[Opening SOURCE MATERIAL section]
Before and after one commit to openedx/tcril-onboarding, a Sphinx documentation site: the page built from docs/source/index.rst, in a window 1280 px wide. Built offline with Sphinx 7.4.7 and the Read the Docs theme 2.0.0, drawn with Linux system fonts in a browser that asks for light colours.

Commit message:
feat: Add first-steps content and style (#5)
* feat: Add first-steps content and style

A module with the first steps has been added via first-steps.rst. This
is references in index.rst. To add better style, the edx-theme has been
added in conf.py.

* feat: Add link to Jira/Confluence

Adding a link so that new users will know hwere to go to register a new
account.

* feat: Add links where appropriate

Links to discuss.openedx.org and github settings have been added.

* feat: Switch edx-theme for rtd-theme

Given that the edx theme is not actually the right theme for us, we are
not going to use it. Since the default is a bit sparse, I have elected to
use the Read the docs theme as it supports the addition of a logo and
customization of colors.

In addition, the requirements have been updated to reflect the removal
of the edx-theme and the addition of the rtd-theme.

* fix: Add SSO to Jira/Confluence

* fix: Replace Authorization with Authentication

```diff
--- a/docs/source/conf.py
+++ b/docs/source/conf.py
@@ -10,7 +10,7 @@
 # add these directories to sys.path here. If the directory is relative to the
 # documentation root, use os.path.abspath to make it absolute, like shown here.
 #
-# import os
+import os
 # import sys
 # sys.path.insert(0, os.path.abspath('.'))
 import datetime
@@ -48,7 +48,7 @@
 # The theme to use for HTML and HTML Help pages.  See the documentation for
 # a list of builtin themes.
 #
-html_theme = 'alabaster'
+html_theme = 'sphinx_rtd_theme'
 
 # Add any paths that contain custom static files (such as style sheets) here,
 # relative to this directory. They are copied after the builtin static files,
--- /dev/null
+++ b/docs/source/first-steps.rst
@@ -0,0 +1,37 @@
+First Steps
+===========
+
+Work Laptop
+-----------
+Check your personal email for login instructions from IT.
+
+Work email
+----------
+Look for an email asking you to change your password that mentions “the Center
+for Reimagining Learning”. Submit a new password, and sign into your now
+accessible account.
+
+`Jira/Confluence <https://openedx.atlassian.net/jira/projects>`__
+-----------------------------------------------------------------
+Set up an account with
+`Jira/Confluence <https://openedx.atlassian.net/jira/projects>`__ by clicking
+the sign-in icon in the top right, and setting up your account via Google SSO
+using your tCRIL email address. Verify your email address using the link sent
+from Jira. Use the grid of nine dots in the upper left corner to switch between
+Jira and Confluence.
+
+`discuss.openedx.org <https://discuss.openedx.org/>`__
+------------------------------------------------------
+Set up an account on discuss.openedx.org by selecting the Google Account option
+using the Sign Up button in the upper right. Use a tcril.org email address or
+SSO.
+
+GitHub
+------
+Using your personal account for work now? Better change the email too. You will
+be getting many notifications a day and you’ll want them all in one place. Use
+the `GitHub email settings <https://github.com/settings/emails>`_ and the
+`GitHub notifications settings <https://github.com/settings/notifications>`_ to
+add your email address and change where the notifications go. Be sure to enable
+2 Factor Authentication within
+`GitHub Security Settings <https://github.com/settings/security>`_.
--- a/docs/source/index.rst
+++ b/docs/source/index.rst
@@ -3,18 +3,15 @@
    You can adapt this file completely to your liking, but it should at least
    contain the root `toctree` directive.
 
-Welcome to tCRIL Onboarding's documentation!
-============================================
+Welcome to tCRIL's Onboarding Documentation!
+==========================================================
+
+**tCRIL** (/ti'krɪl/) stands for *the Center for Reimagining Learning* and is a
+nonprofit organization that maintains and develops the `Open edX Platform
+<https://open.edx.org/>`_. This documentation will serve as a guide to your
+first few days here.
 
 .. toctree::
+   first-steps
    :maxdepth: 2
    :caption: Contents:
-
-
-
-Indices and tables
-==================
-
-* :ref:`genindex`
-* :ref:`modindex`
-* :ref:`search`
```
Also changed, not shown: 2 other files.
[Closing SOURCE MATERIAL section]
[Opening SOURCE MATERIAL section]
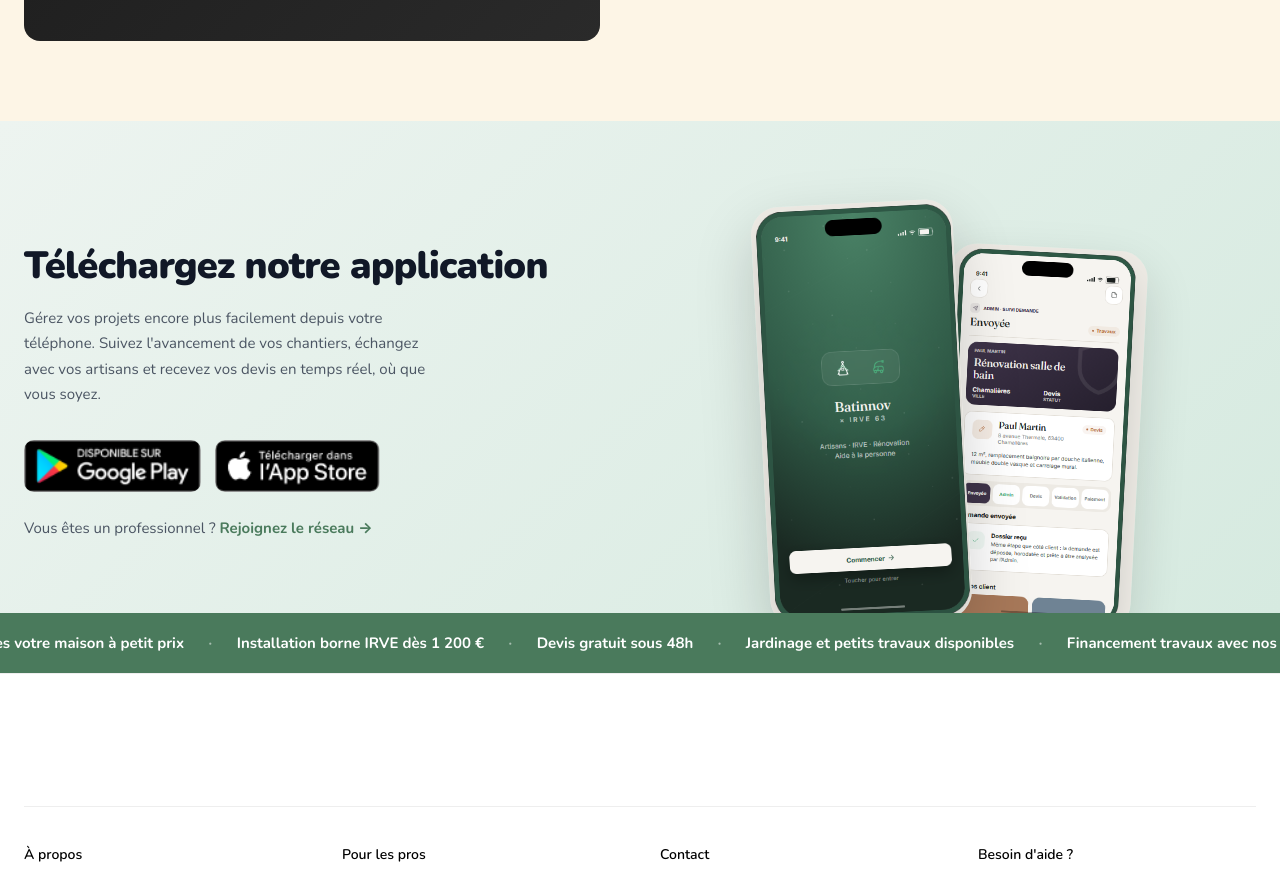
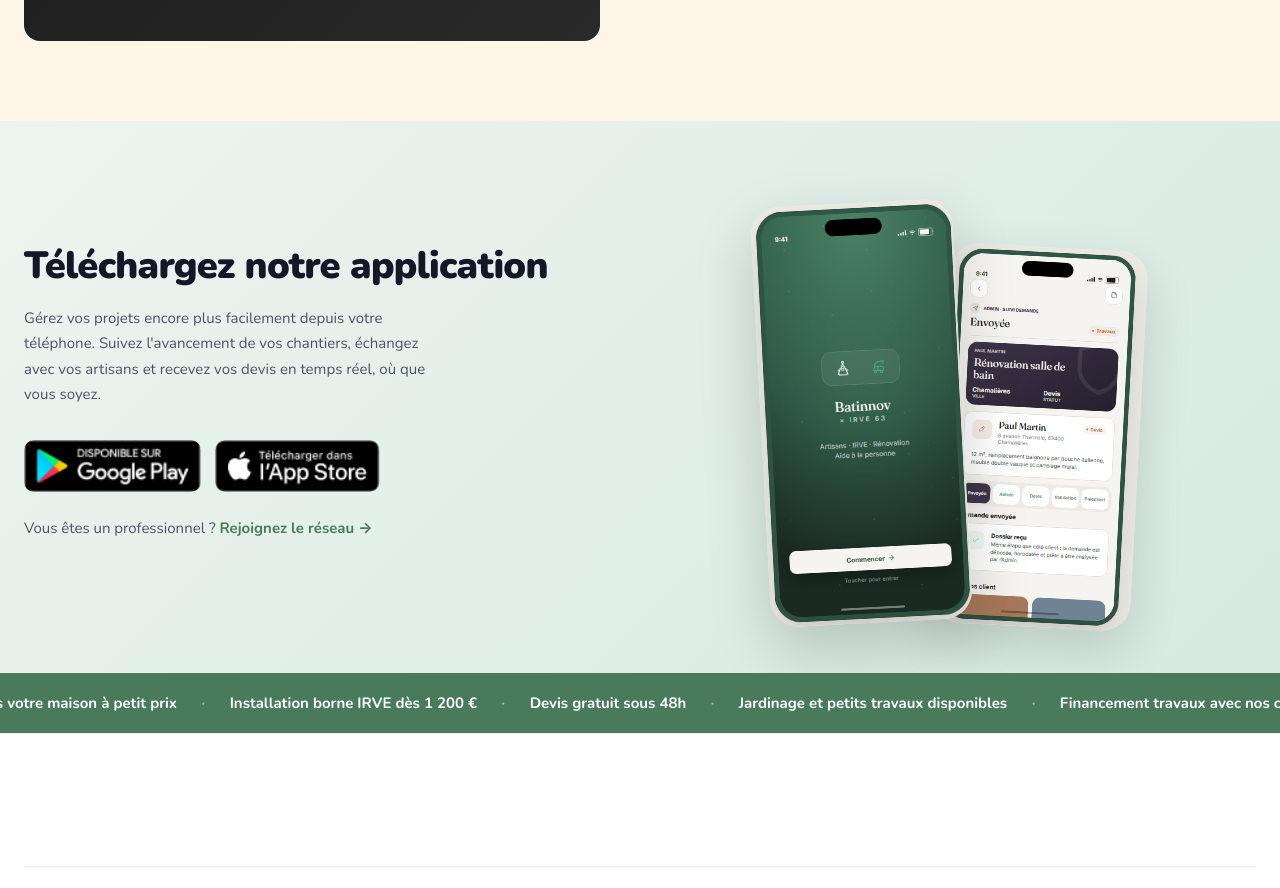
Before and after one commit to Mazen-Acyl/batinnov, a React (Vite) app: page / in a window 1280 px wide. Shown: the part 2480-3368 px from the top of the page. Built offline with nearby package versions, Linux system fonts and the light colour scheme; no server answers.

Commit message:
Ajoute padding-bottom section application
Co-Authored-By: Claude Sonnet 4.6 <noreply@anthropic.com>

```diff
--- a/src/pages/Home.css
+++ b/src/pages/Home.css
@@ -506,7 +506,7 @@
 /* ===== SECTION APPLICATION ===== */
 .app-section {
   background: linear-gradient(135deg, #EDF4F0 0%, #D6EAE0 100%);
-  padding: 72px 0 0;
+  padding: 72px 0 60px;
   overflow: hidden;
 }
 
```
[Closing SOURCE MATERIAL section]
[Opening SOURCE MATERIAL section]
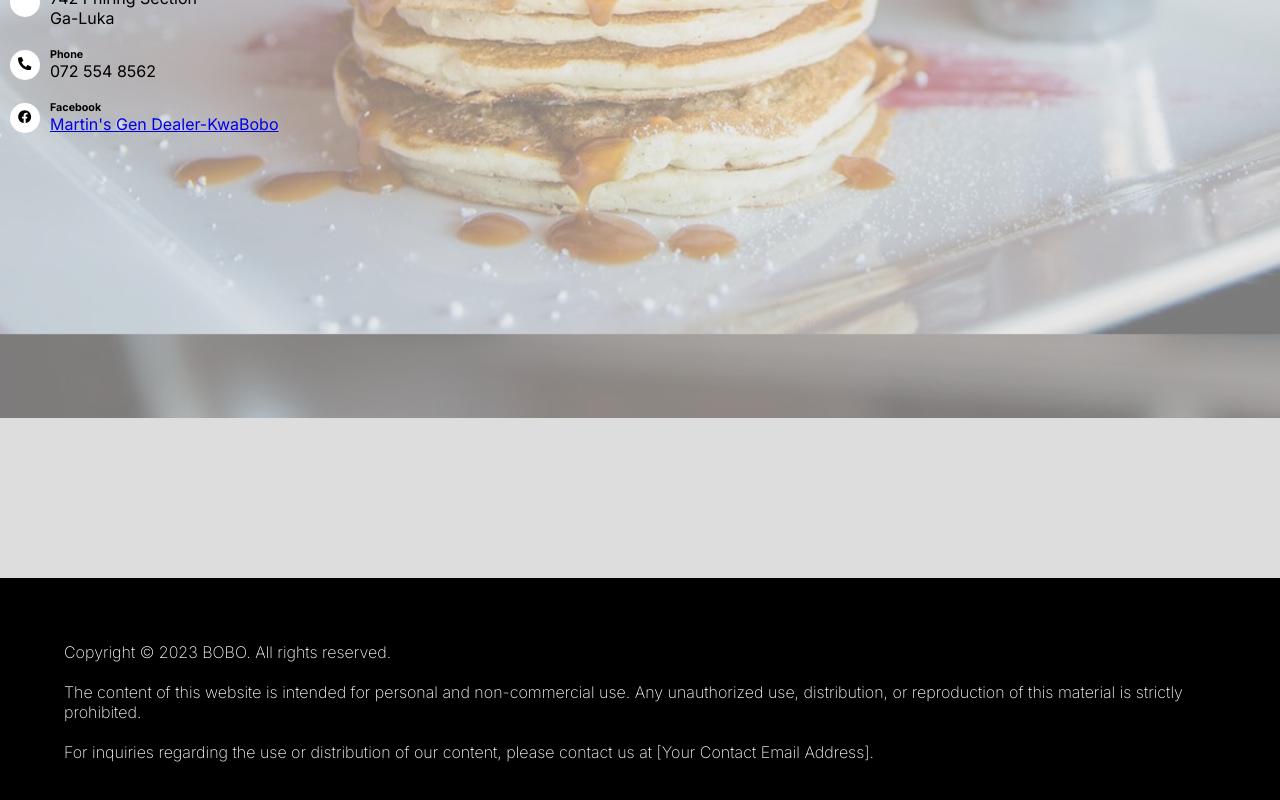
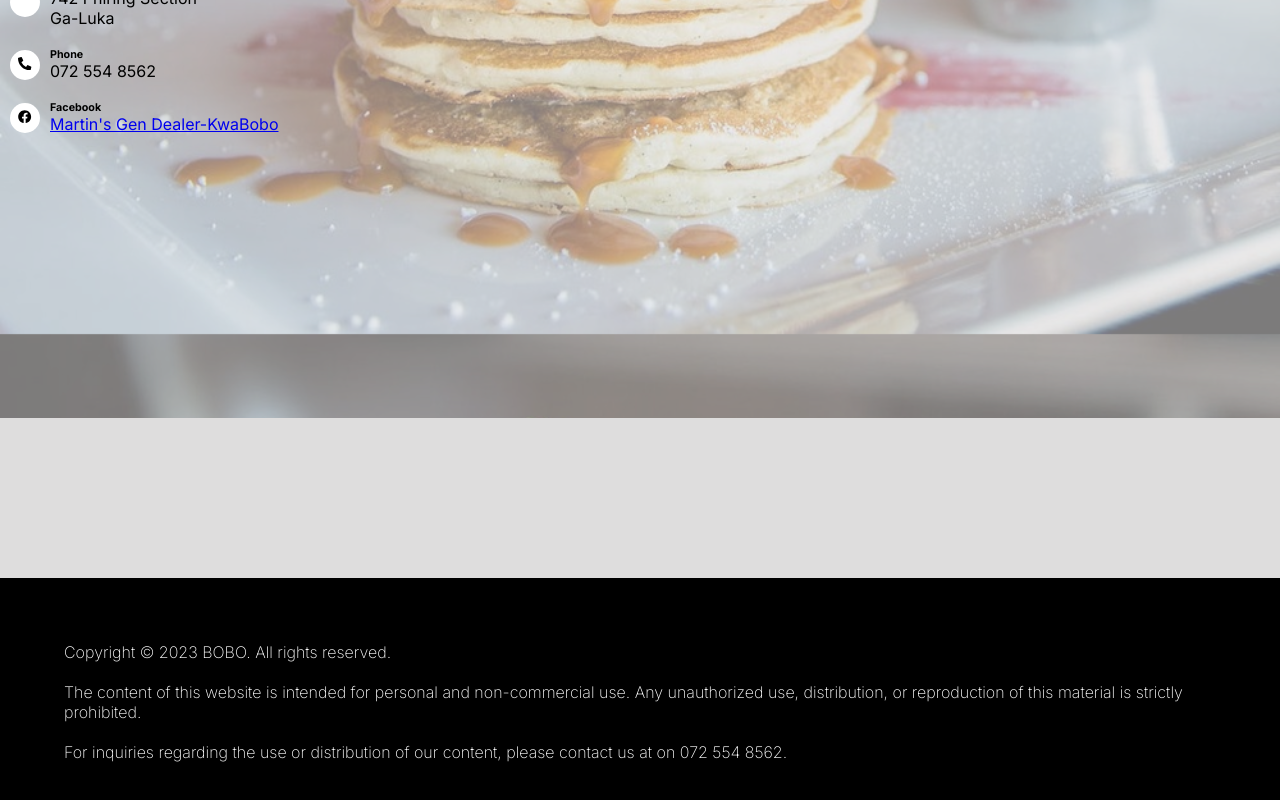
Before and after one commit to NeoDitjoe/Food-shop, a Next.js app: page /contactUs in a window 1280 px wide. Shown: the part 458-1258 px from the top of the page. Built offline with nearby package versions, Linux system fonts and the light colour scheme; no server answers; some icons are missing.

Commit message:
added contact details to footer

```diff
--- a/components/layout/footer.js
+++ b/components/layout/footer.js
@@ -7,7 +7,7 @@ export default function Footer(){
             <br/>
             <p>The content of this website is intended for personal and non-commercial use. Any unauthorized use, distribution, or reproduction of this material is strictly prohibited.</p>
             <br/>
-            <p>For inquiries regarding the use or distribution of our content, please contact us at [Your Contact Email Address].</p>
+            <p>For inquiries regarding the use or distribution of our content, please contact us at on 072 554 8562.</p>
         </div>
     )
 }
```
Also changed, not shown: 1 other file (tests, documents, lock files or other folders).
[Closing SOURCE MATERIAL section]
ACTIVITY:
Search the listing for the word "files" and return each line that holds it.

RESULT:
 # Add any paths that contain custom static files (such as style sheets) here,
 # relative to this directory. They are copied after the builtin static files,
Also changed, not shown: 2 other files.
Also changed, not shown: 1 other file (tests, documents, lock files or other folders).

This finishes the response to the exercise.